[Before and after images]

▼▼▼

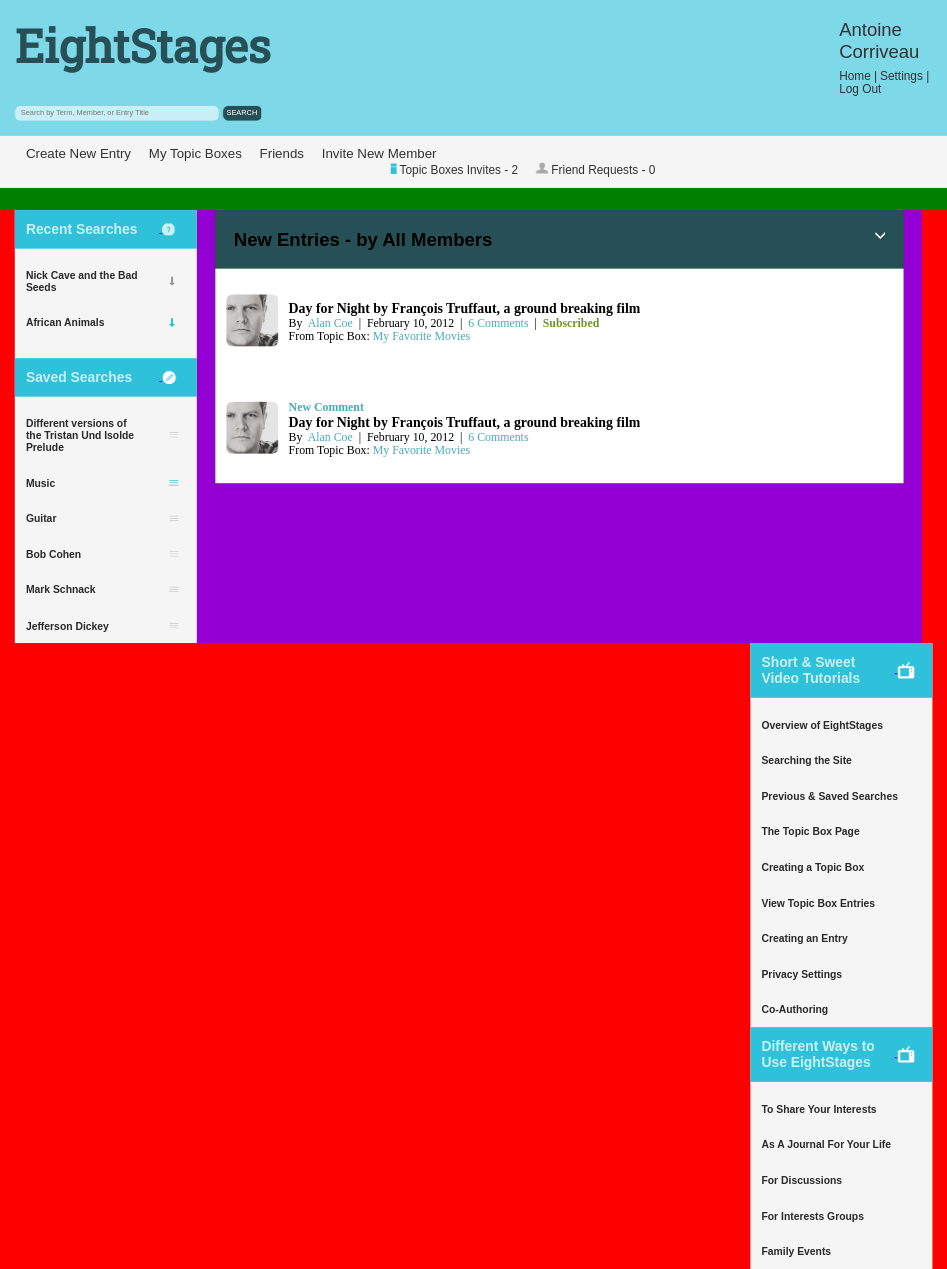
Repository: bhattaraib58/eighstages-lf-design
Page: Assignment 3/Eight Stages Website Mockup Done/index.html
These files come from the project's save history. The page is drawn as it stood at one moment and after the next save; the edit follows.
The browser window is 1280 px wide. The pictures show the whole page, at 74% of full size.
Some web fonts or font styles are not loaded; a fallback is used.

Above is the page before, as saved 2019-06-10 03:10:28.

After the next save:
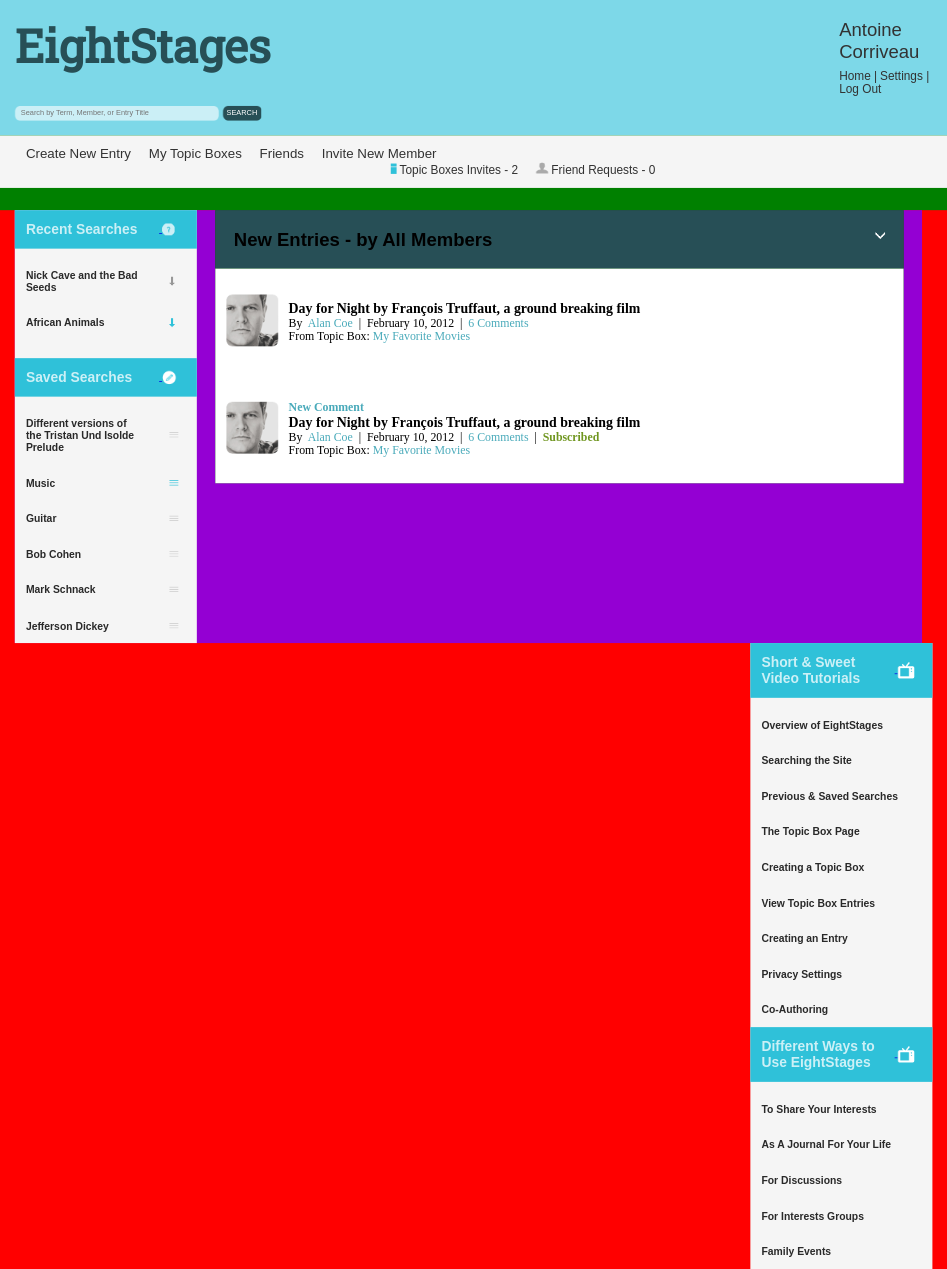
Saved 12 s later.
--- a/Assignment 3/Eight Stages Website Mockup Done/index.html
+++ b/Assignment 3/Eight Stages Website Mockup Done/index.html
@@ -154,8 +154,8 @@
                                         <span>February 10, 2012</span>
                                         <span>&nbsp;|&nbsp;</span>
                                         <a href="#">6&nbsp;Comments</a>
-                                        <span>&nbsp;|&nbsp;</span>
-                                        <span class="subscribed">Subscribed</span>
+                                        <!-- <span>&nbsp;|&nbsp;</span>
+                                        <span class="subscribed">Subscribed</span> -->
                                     </div>
                                     <div class="entries-category">
                                         <span>From Topic Box: </span>
@@ -180,8 +180,8 @@
                                             <span>February 10, 2012</span>
                                             <span>&nbsp;|&nbsp;</span>
                                             <a href="#">6&nbsp;Comments</a>
-                                            <!-- <span>&nbsp;|&nbsp;</span>
-                                            <span class="subscribed">Subscribed</span> -->
+                                            <span>&nbsp;|&nbsp;</span>
+                                            <span class="subscribed">Subscribed</span>
                                         </div>
                                         <div class="entries-category">
                                             <span>From Topic Box: </span>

▲▲▲

→ **PROBLEM REQUIREMENTS**: Please hand back every entry above exactly, with no images in the copy.

→ **SOLUTION TO THE EXERCISE**:
Repository: bhattaraib58/eighstages-lf-design
Page: Assignment 3/Eight Stages Website Mockup Done/index.html
These files come from the project's save history. The page is drawn as it stood at one moment and after the next save; the edit follows.
The browser window is 1280 px wide. The pictures show the whole page, at 74% of full size.
Some web fonts or font styles are not loaded; a fallback is used.

Above is the page before, as saved 2019-06-10 03:10:28.

After the next save:
Saved 12 s later.
--- a/Assignment 3/Eight Stages Website Mockup Done/index.html
+++ b/Assignment 3/Eight Stages Website Mockup Done/index.html
@@ -154,8 +154,8 @@
                                         <span>February 10, 2012</span>
                                         <span>&nbsp;|&nbsp;</span>
                                         <a href="#">6&nbsp;Comments</a>
-                                        <span>&nbsp;|&nbsp;</span>
-                                        <span class="subscribed">Subscribed</span>
+                                        <!-- <span>&nbsp;|&nbsp;</span>
+                                        <span class="subscribed">Subscribed</span> -->
                                     </div>
                                     <div class="entries-category">
                                         <span>From Topic Box: </span>
@@ -180,8 +180,8 @@
                                             <span>February 10, 2012</span>
                                             <span>&nbsp;|&nbsp;</span>
                                             <a href="#">6&nbsp;Comments</a>
-                                            <!-- <span>&nbsp;|&nbsp;</span>
-                                            <span class="subscribed">Subscribed</span> -->
+                                            <span>&nbsp;|&nbsp;</span>
+                                            <span class="subscribed">Subscribed</span>
                                         </div>
                                         <div class="entries-category">
                                             <span>From Topic Box: </span>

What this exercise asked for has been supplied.